“I shouted for help but in vain,” she said.

Explaining the commutation of the sentence, the court said that it took into consideration the young age of the convict and his clean record.

OK. So two Sri Lankan men tell a ‘local’ man about an Ethiopian house maid, and they plot to kidnap her, take her far out into the desert and to rape her.

Their plot succeeds, only somehow, they are identified and actually brought to trial.

The two Sri Lankans escape, and are convicted in their absence. The ‘local’ man is given a life time sentence. But wait! His sentence is commuted to five years because of his youth and clean record?

If I were a Qatteri father, I would want to know this man’s name. I would not want a man marrying my daughter who had a history of kidnapping a woman and raping her against her will way out in the desert. This man may be young, but he has already shown himself capable of doing something hugely WRONG, according to his own culture, and the law of the country. He plotted. He went to the trouble of impersonating a policeman to intimidate her into his car. He took her to a place where there would be no help for her, and she endured a terrifying experience, an experience she did not know she would live through, and an experience which will haunt her life and make her feel unsafe forever.

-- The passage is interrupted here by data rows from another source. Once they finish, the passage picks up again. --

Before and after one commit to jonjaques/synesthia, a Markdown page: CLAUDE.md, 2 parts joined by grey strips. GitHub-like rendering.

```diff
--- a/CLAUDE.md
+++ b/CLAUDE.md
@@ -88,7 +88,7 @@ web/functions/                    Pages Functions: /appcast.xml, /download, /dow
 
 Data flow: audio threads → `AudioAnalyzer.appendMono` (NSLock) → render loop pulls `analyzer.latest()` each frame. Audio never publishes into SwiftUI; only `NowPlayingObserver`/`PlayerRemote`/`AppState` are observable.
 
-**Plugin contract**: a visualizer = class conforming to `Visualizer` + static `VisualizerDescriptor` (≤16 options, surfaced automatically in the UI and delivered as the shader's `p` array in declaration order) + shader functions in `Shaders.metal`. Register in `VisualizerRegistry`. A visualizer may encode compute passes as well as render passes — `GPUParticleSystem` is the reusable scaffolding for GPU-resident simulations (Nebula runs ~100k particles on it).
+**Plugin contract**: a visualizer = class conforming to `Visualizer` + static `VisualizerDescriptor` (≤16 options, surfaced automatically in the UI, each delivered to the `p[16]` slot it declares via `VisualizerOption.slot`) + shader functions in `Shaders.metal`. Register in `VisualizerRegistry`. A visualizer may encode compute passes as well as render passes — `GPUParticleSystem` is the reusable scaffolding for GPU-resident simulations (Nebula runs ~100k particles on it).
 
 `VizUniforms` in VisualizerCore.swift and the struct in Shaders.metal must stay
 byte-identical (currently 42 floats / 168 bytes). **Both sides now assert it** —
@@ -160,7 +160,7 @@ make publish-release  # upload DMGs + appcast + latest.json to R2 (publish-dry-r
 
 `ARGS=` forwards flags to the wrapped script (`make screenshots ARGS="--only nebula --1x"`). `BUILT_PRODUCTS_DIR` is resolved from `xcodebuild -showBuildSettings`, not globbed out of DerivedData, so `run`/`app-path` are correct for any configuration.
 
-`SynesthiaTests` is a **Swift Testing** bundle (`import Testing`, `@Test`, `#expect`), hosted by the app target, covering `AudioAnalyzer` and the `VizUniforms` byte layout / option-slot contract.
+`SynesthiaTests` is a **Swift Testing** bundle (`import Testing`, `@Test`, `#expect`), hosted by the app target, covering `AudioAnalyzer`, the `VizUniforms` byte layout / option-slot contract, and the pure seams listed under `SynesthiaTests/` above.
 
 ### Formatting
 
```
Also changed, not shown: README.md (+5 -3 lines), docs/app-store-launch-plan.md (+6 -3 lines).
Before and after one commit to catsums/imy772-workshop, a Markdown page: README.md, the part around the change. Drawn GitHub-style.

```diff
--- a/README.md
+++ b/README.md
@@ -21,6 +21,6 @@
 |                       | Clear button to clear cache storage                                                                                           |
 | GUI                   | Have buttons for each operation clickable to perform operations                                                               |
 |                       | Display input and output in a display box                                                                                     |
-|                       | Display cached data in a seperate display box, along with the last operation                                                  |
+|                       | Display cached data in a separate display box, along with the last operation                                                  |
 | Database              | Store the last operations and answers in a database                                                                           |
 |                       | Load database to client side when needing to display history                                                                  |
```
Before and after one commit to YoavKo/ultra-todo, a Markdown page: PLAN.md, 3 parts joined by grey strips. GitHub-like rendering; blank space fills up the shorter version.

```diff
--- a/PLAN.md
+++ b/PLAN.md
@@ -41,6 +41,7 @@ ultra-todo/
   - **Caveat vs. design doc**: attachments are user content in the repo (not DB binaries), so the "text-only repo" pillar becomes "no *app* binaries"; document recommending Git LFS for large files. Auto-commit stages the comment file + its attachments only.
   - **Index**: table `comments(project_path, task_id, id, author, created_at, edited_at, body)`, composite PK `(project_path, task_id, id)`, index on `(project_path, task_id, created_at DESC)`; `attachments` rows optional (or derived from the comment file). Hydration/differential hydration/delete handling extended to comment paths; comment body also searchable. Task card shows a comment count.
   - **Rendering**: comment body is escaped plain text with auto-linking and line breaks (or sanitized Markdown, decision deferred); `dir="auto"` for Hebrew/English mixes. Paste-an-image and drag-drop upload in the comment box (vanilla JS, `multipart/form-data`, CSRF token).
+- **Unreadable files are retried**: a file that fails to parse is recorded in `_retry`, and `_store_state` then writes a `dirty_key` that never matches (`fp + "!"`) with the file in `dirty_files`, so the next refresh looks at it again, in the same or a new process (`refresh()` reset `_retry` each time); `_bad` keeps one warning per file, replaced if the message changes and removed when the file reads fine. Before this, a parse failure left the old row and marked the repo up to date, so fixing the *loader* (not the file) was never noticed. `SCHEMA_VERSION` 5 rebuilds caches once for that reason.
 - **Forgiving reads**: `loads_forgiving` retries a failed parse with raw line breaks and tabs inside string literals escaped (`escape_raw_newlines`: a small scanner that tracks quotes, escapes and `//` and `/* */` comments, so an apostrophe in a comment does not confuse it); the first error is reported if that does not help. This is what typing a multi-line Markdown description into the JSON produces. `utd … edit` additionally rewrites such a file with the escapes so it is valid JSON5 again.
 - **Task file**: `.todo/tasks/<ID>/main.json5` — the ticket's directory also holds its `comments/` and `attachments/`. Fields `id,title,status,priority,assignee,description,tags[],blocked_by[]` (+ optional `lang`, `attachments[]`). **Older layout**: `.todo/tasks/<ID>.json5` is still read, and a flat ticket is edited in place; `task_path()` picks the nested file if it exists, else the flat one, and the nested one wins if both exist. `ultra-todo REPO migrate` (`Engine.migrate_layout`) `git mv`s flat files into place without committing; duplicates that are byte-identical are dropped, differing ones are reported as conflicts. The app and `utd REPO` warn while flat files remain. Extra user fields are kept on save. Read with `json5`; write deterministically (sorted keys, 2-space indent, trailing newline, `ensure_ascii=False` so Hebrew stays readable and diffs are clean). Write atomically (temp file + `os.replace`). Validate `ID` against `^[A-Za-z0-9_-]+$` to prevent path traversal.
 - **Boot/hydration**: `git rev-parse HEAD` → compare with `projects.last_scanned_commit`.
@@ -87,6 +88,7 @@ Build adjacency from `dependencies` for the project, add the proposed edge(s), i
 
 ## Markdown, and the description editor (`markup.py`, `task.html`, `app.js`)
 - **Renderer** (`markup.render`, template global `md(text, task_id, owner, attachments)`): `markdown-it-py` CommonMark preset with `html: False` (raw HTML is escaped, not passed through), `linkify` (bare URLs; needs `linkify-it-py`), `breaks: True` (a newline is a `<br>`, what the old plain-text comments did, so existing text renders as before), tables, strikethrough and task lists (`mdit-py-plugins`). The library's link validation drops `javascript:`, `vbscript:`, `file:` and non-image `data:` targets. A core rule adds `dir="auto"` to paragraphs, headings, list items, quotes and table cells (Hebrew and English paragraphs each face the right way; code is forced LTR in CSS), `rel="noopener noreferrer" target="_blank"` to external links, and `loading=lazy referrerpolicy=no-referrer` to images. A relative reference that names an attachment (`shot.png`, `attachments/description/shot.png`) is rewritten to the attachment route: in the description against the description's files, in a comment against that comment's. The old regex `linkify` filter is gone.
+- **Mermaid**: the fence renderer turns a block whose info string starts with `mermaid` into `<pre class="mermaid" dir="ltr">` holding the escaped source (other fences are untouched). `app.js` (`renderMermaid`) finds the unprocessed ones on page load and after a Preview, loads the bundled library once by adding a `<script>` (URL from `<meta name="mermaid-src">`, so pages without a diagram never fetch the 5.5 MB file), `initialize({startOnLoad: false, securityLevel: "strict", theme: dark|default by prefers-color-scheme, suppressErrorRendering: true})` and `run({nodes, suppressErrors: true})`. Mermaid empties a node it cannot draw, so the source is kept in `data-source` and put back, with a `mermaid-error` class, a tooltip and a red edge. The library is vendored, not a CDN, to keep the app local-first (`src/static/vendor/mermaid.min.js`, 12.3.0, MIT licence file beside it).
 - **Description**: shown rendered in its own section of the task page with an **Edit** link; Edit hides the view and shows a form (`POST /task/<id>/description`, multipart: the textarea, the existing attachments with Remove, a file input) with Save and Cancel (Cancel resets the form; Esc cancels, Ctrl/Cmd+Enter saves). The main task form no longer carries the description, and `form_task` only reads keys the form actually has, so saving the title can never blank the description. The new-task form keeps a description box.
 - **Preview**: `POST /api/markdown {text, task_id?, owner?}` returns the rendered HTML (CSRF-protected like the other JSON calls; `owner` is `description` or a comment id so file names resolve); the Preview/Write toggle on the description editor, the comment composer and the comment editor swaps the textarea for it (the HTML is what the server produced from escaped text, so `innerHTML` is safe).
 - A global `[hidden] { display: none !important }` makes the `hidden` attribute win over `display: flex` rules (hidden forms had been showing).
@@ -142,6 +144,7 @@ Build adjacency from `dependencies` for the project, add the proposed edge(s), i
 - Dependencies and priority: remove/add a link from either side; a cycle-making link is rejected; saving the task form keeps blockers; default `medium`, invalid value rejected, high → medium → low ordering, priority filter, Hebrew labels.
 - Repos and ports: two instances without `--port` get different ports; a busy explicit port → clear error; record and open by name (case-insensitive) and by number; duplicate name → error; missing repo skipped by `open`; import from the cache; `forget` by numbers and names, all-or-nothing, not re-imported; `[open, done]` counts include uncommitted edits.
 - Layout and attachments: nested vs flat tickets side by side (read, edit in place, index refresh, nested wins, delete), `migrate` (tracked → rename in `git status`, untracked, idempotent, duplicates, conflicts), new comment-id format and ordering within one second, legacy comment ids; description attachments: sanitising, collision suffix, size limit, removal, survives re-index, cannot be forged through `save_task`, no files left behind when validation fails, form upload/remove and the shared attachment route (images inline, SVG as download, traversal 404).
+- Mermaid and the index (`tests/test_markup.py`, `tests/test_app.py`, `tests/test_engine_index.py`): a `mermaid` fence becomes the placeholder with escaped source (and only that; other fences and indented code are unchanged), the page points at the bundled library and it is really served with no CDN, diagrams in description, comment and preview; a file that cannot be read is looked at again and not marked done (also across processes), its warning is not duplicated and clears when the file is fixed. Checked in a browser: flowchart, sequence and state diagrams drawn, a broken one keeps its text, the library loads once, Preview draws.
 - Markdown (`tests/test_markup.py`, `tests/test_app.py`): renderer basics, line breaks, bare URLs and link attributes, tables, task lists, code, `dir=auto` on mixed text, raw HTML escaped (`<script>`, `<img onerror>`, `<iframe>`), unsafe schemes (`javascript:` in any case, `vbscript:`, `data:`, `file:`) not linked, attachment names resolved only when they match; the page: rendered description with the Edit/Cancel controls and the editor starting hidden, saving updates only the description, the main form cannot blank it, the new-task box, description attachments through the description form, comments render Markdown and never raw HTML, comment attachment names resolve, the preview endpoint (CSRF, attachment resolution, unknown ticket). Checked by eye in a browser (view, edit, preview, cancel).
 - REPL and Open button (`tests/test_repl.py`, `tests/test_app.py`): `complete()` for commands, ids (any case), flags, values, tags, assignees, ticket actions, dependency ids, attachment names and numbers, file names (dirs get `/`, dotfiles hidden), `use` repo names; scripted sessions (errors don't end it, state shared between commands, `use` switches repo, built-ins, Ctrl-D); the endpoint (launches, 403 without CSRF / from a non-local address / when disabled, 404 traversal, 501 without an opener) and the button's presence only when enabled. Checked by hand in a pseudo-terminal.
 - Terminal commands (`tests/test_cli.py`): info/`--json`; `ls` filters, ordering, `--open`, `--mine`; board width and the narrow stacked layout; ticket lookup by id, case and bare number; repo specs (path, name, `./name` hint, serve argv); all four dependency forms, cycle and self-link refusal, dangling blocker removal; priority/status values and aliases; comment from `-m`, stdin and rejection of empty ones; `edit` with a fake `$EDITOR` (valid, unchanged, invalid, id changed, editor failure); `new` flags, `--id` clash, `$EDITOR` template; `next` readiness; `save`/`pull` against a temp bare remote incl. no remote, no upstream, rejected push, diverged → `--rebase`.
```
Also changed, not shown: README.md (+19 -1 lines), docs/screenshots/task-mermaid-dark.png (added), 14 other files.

And this unnamed ‘local’ teenager gets five years in prison. Here is a good example of where a female judge might make a substantial difference in delivering justice for the Ethiopian housemaid.

March 14, 2010 Posted by | Crime, Doha, ExPat Life, Family Issues, Financial Issues, Interconnected, Law and Order, Living Conditions, Mating Behavior, Qatar, Women's Issues | 6 Comments

First Woman Judge in Qatar

I am delighted to hear that Qatar has appointed its first female judge. I have to points of contention with this article. First – while I want women to have the same opportunity to be judges as men, I do not believe that because they are women, they can solve family rows better. I believe some female judges may be better than some male judges, but I don’t believe women will be better with family issues just because they are women. Women have agendas, too.

Second, one female judge does not fill a void. It sets a precedent. It breaks new ground. It IS a great and wonderful thing for Qatar.

It does not fill a void. Take all the judge positions in Qatar, and divide them by the percentage of females in Qatar – say like 50%. The void for female judges is equal to 50% of the positions. The void is not yet filled. Filling that void has just begun.

A woman judge can solve family rows better, say female lawyers
Web posted at: 3/13/2010 6:15:3

DOHA: Family courts in Qatar which hear marital disputes and claims for the custody of children from divorced or separated couples were in bad need of women judges, so with the appointment of Sheikha Maha Mansour Al Thani as an assistant judge, the dream has come true, say prominent women lawyers.

Being party to marital disputes or disputes involving the custody of children, women can be better understood by judges from their ilk.

So with Sheikha Maha having been appointed as judicial assistant, the void has been filled, said lawyer Neda Al Sulaiti.

She, however, clarified that she did not mean that women should be appointed judges only in certain courts.

“Women are capable, so they can be judges in all types of courts. It is another thing, though, that family courts here were particularly in bad need of female judges,” she told a local Arabic daily.

According to her, Sheikha Maha’s appointment to this elevated judicial position is a tribute to the rising clout of Qatari women. “They carry out in an excellent way whatever responsibility is assigned to them,” said the lawyer.

Qatari women are highly qualified and talented. They are in the ministry and the Central Municipal Council (CMC). So it was high time they were represented in the judiciary as well.

When women can be good lawyers why they cannot be good judges, she argues.

March 14, 2010 Posted by | Bureaucracy, Community, Doha, ExPat Life, Family Issues, Law and Order, Leadership, Qatar, Women's Issues | 1 Comment